Second-ranked Clemson defeated Boston College, 34-7, on Saturday in Death Valley. The Tigers improved to 4-0 (2-0 ACC), while the Eagles fell to 1-3 (0-2).
Here is a look back at how Clemson earned the victory:
The defenses dominated the day for the most part. Clemson — which averaged 520 yards of offense entering the game, a mark that ranked 14th nationally — was held to just 269 yards through three quarters before breaking out in the fourth. Boston College, meanwhile, mustered only 238 yards of offense.
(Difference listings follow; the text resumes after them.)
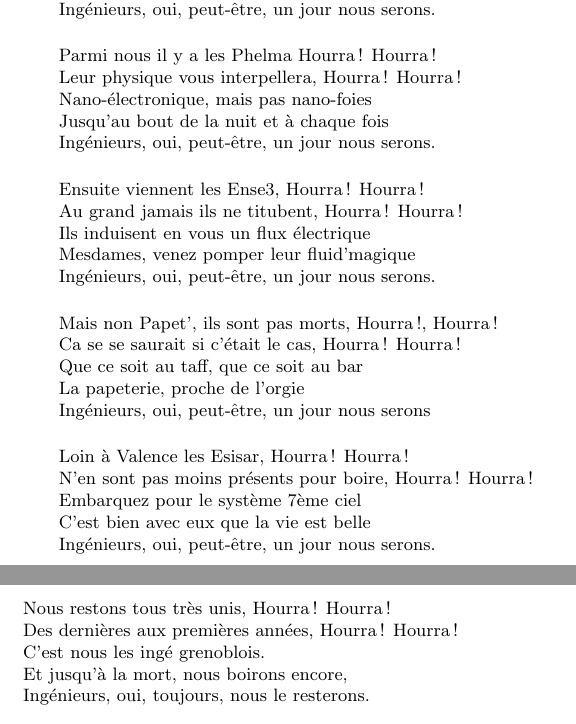
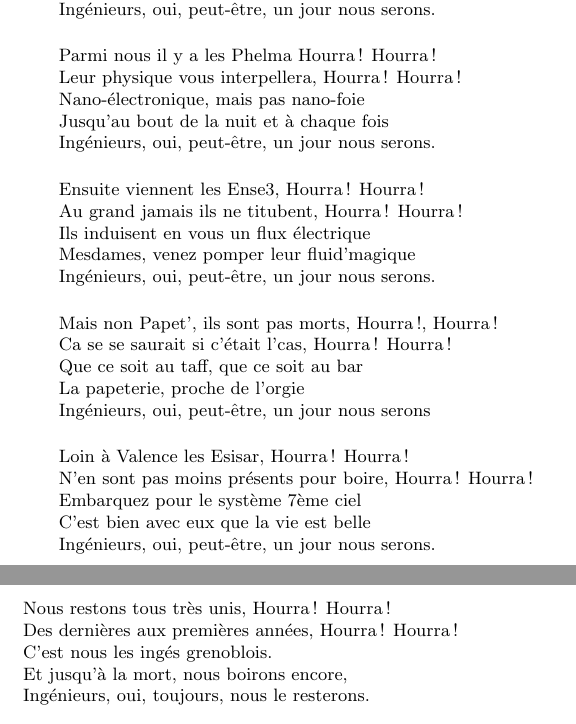
Before and after one commit to cladmi/Chant_des_Inges, a LaTeX book (chant_inge.tex): two parts of pages 2 and 3 of 3, joined at a grey line, cut so that both start at the same text. Compiled offline with pdfLaTeX; the source files are stored in an older character set and shown here as Unicode.

Commit message:
correction orthographe

```diff
--- a/chant_inge.tex
+++ b/chant_inge.tex
@@ -43,7 +43,7 @@
 		\beginverse
 		Parmi nous il y a les Phelma Hourra\,! Hourra\,!
 		Leur physique vous interpellera, Hourra\,! Hourra\,!
-		Nano-électronique, mais pas nano-foies
+		Nano-électronique, mais pas nano-foie
 		Jusqu'au bout de la nuit et à chaque fois
 		Ingénieurs, oui, peut-être, un jour nous serons.
 		\endverse
@@ -58,7 +58,7 @@
 
 		\beginverse
 		Mais non Papet', ils sont pas morts, Hourra\,!, Hourra\,!
-		Ca se se saurait si c'était le cas, Hourra\,! Hourra\,!
+		Ca se se saurait si c'était l'cas, Hourra\,! Hourra\,!
 		Que ce soit au taff, que ce soit au bar
 		La papeterie, proche de l'orgie
 		Ingénieurs, oui, peut-être, un jour nous serons
@@ -101,7 +101,7 @@
 		\beginverse
 		Nous restons tous très unis, Hourra\,! Hourra\,!
 		Des dernières aux premières années, Hourra\,! Hourra\,!
-		C'est nous les ingé grenoblois.
+		C'est nous les ingés grenoblois.
 		Et jusqu'à la mort, nous boirons encore,
 		Ingénieurs, oui, toujours, nous le resterons.
 		\endverse
```
Also changed, not shown: chant_inge.pdf, print_chant_inge.pdf.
Clemson quarterback Kelly Bryant cracked the scoreboard first at the 7:16 mark of the second quarter with an 11-yard touchdown run that capped a 13-play, 94-yard drive. A block by running back Tavien Feaster on the edge allowed Bryant to get outside and scamper into the end zone.
In the third quarter, Boston College took advantage of favorable field position to tie the game up. After sacking Bryant deep in Clemson territory on third down, the Eagles took over at the Tigers’ 37-yard line and needed just eight plays to find pay dirt. A.J. Dillon’s 1-yard rumble made the score 7-7 with 3:30 left in the third quarter.
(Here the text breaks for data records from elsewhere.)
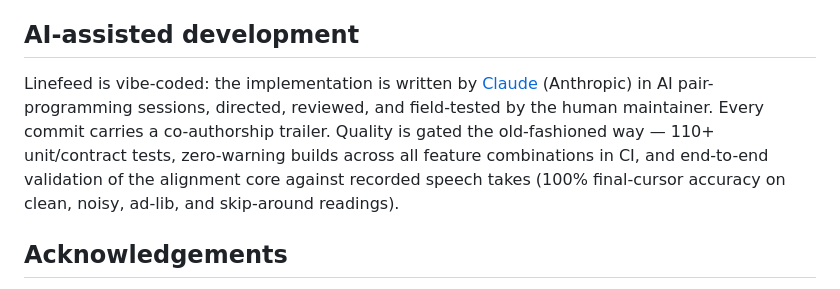
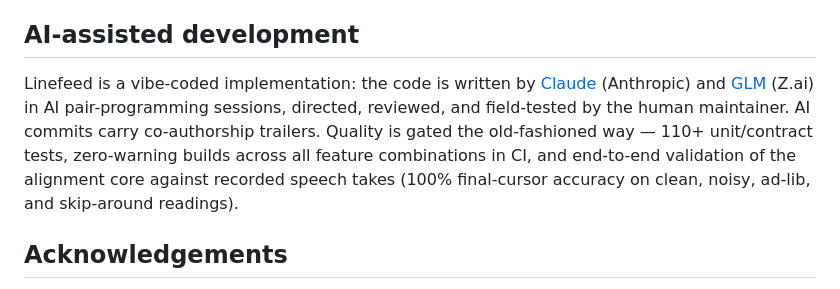
Before and after one commit to NxTsh/linefeed, a Markdown page: README.md, the part around the change. Rendered like a GitHub page.

Commit message:
docs: credit both AI pair programmers — Claude (Anthropic) and GLM (Z.ai)
Co-Authored-By: Claude Fable 5 <noreply@anthropic.com>

```diff
--- a/README.md
+++ b/README.md
@@ -138,14 +138,15 @@ while fixing the first version's known flaws at the architecture level.
 
 ## AI-assisted development
 
-Linefeed is vibe-coded: the implementation is written by
-[Claude](https://claude.com/claude-code) (Anthropic) in AI pair-programming
-sessions, directed, reviewed, and field-tested by the human maintainer.
-Every commit carries a co-authorship trailer. Quality is gated the
-old-fashioned way — 110+ unit/contract tests, zero-warning builds across
-all feature combinations in CI, and end-to-end validation of the alignment
-core against recorded speech takes (100% final-cursor accuracy on clean,
-noisy, ad-lib, and skip-around readings).
+Linefeed is a vibe-coded implementation: the code is written by
+[Claude](https://claude.com/claude-code) (Anthropic) and
+[GLM](https://z.ai) (Z.ai) in AI pair-programming sessions, directed,
+reviewed, and field-tested by the human maintainer. AI commits carry
+co-authorship trailers. Quality is gated the old-fashioned way — 110+
+unit/contract tests, zero-warning builds across all feature combinations
+in CI, and end-to-end validation of the alignment core against recorded
+speech takes (100% final-cursor accuracy on clean, noisy, ad-lib, and
+skip-around readings).
 
 ## Acknowledgements
 
```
However, Clemson’s offense began to click when it mattered most and recorded 213 yards in the final period. Adam Choice concluded a 10-play, 67-yard drive with a 6-yard touchdown run early in the fourth quarter that gave the Tigers the lead for good. On Clemson’s ensuing possession, freshman running back Travis Etienne gave his team some breathing room with an electric 50-yard touchdown sprint. Kelly Bryant iced the game with 2:50 remaining when he plunged into the end zone on a run from four yards out, before Etienne tacked on with a 10-yard touchdown run that provided the final margin.
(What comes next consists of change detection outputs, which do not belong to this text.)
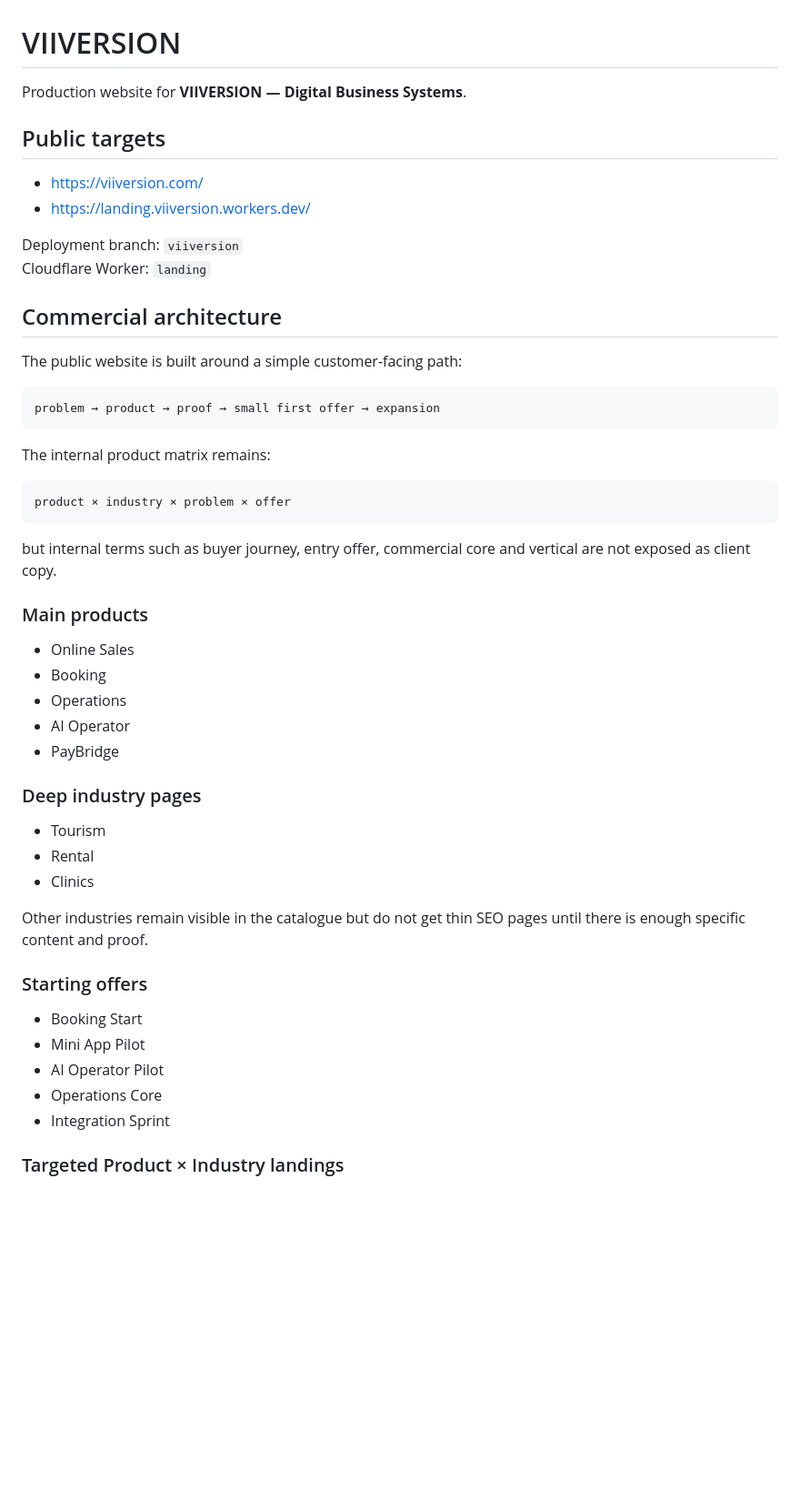
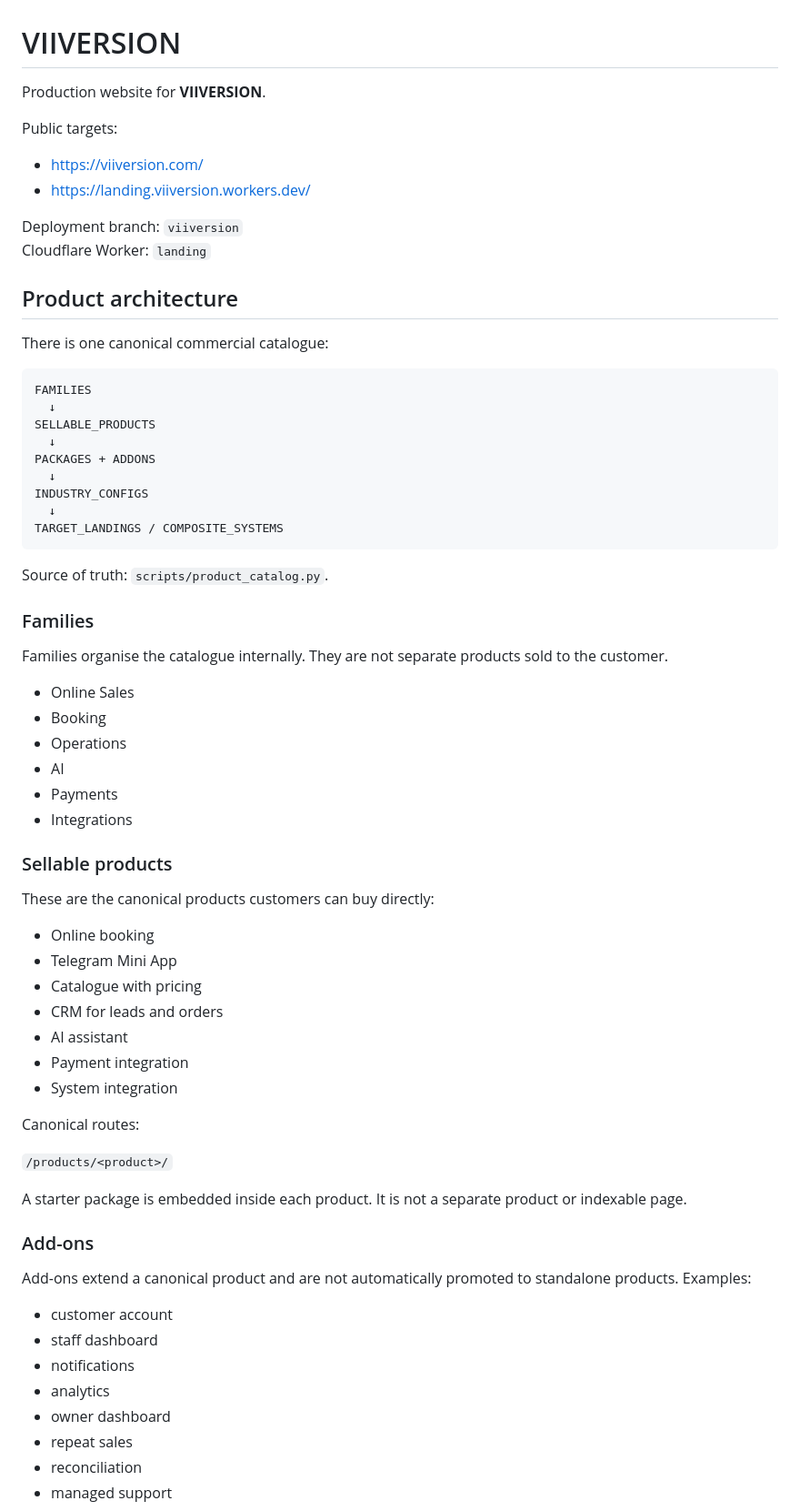
Before and after one commit to mirozdanie6v/viiversion, a Markdown page: README.md, the part around one of its changes. Shown at 91% size. Rendered like a GitHub page; blank space fills up the shorter version.

````diff
--- a/README.md
+++ b/README.md
@@ -1,53 +1,71 @@
 # VIIVERSION
 
-Production website for **VIIVERSION — Digital Business Systems**.
+Production website for **VIIVERSION**.
 
-## Public targets
-
+Public targets:
 - https://viiversion.com/
 - https://landing.viiversion.workers.dev/
 
 Deployment branch: `viiversion`
 Cloudflare Worker: `landing`
 
-## Commercial architecture
+## Product architecture
 
-The public website is built around a simple customer-facing path:
+There is one canonical commercial catalogue:
 
 ```
-problem → product → proof → small first offer → expansion
+FAMILIES
+  ↓
+SELLABLE_PRODUCTS
+  ↓
+PACKAGES + ADDONS
+  ↓
+INDUSTRY_CONFIGS
+  ↓
+TARGET_LANDINGS / COMPOSITE_SYSTEMS
 ```
 
-The internal product matrix remains:
+Source of truth: `scripts/product_catalog.py`.
 
-```
-product × industry × problem × offer
-```
+### Families
 
-but internal terms such as buyer journey, entry offer, commercial core and vertical are not exposed as client copy.
-
-### Main products
+Families organise the catalogue internally. They are not separate products sold to the customer.
 
 - Online Sales
 - Booking
 - Operations
-- AI Operator
-- PayBridge
+- AI
+- Payments
+- Integrations
 
-### Deep industry pages
+### Sellable products
 
-- Tourism
-- Rental
-- Clinics
+These are the canonical products customers can buy directly:
 
-Other industries remain visible in the catalogue but do not get thin SEO pages until there is enough specific content and proof.
+- Online booking
+- Telegram Mini App
+- Catalogue with pricing
+- CRM for leads and orders
+- AI assistant
+- Payment integration
+- System integration
 
-### Starting offers
+Canonical routes:
 
-- Booking Start
-- Mini App Pilot
-- AI Operator Pilot
-- Operations Core
-- Integration Sprint
+`/products/<product>/`
 
-### Targeted Product × Industry landings
+A starter package is embedded inside each product. It is not a separate product or indexable page.
+
+### Add-ons
+
+Add-ons extend a canonical product and are not automatically promoted to standalone products. Examples:
+
+- customer account
+- staff dashboard
+- notifications
+- analytics
+- owner dashboard
+- repeat sales
+- reconciliation
+- managed support
+
````
Also changed, not shown: other parts of README.md (+200 -64 lines).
What went right?
Clemson played lockdown defense, as it has all season thus far, and the unit’s stifling effort kept the team in the game until the offense figured things out late.
Boston College had only 12 first downs, went 4-of-16 on third-down attempts and averaged 3.6 yards per play. Clemson forced two turnovers courtesy of interceptions by cornerbacks Trayvon Mullen and A.J. Terrell. The Tigers were disruptive all game long with six tackles for loss, five pass breakups and 10 quarterback hurries.
The biggest positive for Clemson offensively was that it ran for 342 yards on 58 carries, an average of 5.9 yards per attempt.
What went wrong?
The Tigers committed two turnovers and were lucky that it was only two. Bryant threw two interceptions, though Boston College defensive end Harold Landry forced one of the picks by hitting Bryant’s arm and causing the ball to pop into the air. Both Bryant and C.J. Fuller fumbled, as well, but the Tigers recovered both. Offensive guard Taylor Hearn recovered Bryant’s fumble and ran for a first down on Clemson’s first scoring drive of the game.
Another negative was that Clemson lost the field position battle. The Tigers started five drives inside their own 10-yard line and had an average field position of their own 24-yard line.
Early in the fourth quarter, a big catch by sophomore wide receiver Diondre Overton on third down led to Clemson’s go-ahead score. With the game knotted at 7-7, Overton hauled in a 23-yard pass from Kelly Bryant that put the Tigers at Boston College’s 6-yard line. A play later, Choice ran into the end zone and gave Clemson a lead it wouldn’t relinquish. Had Overton not made the catch, it would have been fourth-and-9 from Boston College’s 29-yard line, and things could have turned out differently.